■ **Problem statement**:
Locate the string "Biochemistry" in the records below. Copy every line where it occurs.

--- Information provided Enclosed Below ---

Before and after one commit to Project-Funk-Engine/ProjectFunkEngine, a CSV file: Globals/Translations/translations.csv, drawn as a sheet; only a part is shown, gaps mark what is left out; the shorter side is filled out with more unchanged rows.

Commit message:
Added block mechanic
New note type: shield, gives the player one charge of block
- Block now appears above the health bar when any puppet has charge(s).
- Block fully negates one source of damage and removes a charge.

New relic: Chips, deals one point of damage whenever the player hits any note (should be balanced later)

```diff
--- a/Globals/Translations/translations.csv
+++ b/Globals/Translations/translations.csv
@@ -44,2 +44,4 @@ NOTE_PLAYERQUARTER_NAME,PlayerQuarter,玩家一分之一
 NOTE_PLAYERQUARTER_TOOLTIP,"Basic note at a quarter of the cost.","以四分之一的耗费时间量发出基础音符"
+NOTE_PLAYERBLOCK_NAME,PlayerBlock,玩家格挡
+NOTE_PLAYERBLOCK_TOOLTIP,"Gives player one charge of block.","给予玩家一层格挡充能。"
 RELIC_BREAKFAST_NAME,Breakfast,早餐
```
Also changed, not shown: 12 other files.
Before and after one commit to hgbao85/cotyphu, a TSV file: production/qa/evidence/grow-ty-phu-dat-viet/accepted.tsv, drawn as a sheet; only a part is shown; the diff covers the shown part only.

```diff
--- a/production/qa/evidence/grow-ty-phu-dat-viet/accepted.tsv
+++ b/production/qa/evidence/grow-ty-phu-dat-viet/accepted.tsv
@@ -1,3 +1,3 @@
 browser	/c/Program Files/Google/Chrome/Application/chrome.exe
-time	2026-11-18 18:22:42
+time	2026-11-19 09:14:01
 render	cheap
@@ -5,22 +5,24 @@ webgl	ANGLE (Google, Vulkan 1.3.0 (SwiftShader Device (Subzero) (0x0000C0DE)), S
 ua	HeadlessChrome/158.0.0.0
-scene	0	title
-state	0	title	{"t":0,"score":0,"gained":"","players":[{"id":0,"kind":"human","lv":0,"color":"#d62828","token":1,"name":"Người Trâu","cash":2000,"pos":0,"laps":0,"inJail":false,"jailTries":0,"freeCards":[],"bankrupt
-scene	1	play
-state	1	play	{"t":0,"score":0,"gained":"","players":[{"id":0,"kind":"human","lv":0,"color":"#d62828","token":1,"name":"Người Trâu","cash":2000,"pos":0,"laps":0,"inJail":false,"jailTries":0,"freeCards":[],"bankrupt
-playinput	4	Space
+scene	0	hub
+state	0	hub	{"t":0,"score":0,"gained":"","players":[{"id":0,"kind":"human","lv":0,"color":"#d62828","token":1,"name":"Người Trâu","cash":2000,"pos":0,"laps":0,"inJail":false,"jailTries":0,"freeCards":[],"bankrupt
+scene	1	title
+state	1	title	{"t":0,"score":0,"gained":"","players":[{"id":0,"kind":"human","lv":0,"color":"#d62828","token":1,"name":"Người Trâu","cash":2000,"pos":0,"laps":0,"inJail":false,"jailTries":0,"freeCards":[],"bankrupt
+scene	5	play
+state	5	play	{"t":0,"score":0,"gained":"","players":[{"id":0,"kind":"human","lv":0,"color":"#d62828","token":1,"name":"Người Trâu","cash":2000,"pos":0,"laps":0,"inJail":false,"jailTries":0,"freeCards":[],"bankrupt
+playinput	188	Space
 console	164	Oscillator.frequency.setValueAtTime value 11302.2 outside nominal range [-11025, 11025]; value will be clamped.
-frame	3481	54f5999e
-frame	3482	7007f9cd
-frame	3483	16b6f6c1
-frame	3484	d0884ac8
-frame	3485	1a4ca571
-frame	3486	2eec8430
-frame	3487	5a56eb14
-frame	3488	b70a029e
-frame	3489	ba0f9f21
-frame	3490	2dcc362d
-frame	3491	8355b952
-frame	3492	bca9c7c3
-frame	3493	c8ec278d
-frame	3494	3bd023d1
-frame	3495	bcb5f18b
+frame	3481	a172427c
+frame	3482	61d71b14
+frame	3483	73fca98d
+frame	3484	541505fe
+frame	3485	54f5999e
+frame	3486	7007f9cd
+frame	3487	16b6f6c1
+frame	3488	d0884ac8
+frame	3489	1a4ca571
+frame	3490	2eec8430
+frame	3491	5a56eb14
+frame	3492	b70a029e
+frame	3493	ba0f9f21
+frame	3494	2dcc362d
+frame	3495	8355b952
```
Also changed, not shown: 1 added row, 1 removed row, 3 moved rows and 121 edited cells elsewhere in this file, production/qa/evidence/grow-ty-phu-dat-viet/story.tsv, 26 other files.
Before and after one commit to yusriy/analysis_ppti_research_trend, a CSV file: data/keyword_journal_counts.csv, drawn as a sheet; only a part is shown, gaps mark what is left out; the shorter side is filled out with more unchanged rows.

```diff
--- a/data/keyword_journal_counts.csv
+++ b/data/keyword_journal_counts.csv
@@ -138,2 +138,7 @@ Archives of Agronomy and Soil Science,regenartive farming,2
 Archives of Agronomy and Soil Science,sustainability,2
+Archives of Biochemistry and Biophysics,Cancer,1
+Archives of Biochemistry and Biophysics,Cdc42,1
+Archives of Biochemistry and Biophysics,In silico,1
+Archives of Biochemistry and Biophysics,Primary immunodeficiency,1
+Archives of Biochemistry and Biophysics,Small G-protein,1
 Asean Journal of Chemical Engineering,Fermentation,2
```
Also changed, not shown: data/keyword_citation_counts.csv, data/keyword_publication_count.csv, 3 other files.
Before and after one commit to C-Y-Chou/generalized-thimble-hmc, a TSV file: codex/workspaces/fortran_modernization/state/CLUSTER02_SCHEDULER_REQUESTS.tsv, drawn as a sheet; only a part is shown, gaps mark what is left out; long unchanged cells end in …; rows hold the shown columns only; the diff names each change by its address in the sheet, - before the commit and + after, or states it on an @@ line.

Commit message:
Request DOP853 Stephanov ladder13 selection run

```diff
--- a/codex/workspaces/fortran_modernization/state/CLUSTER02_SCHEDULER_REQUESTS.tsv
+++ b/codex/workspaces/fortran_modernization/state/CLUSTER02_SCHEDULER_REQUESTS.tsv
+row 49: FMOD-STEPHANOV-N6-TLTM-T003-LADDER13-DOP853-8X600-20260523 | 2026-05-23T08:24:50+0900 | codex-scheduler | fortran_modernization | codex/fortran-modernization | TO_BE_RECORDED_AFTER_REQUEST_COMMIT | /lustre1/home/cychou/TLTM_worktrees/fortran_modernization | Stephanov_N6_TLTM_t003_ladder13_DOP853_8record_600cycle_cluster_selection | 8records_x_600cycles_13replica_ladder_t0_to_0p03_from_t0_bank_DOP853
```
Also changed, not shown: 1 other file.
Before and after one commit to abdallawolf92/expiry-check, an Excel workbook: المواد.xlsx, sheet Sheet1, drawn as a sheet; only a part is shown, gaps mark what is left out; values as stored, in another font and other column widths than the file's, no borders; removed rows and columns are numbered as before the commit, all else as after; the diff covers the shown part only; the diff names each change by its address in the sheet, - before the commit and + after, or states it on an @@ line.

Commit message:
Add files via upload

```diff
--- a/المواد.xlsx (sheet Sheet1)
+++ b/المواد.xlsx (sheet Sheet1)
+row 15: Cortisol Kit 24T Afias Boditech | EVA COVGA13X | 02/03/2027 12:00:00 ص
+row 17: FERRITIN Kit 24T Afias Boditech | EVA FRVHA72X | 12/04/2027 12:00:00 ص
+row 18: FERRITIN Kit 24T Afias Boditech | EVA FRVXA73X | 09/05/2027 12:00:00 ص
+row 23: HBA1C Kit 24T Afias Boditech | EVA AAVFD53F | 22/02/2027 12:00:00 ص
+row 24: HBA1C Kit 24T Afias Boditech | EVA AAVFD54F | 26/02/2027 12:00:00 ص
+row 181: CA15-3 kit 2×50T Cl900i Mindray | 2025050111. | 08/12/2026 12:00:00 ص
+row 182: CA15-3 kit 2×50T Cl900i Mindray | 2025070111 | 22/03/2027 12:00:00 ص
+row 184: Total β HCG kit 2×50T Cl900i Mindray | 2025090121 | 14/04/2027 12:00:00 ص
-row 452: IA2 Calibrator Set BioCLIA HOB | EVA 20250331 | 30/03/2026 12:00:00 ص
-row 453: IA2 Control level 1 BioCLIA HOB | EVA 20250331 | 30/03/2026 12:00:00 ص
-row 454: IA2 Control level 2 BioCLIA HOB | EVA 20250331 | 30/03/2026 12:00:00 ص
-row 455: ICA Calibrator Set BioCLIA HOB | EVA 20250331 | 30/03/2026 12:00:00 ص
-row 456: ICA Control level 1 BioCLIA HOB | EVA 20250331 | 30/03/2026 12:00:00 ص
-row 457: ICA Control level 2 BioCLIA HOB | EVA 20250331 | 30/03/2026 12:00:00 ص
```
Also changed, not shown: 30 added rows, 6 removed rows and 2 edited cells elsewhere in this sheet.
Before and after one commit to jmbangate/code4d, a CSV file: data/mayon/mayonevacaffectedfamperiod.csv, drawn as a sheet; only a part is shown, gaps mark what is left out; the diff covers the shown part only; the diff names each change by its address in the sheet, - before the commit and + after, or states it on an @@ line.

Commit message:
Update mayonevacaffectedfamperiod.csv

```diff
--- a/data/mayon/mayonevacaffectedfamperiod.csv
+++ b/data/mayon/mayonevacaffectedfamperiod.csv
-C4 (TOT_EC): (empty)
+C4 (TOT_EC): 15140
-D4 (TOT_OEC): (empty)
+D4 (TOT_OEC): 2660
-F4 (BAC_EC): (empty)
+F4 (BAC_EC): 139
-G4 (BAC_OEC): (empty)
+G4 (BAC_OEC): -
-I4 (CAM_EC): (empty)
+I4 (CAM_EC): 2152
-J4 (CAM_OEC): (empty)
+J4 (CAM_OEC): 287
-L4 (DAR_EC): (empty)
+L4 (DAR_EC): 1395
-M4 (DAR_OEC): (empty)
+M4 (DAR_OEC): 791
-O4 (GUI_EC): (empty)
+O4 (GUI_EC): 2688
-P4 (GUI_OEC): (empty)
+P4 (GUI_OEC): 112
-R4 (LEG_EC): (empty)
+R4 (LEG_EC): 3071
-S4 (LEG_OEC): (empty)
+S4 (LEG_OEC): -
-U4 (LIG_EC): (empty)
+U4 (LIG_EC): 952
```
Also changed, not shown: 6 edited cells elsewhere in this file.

--- End of Enclosed Information provided ---

■ **Problem solution**:
+Archives of Biochemistry and Biophysics,Cancer,1
+Archives of Biochemistry and Biophysics,Cdc42,1
+Archives of Biochemistry and Biophysics,In silico,1
+Archives of Biochemistry and Biophysics,Primary immunodeficiency,1
+Archives of Biochemistry and Biophysics,Small G-protein,1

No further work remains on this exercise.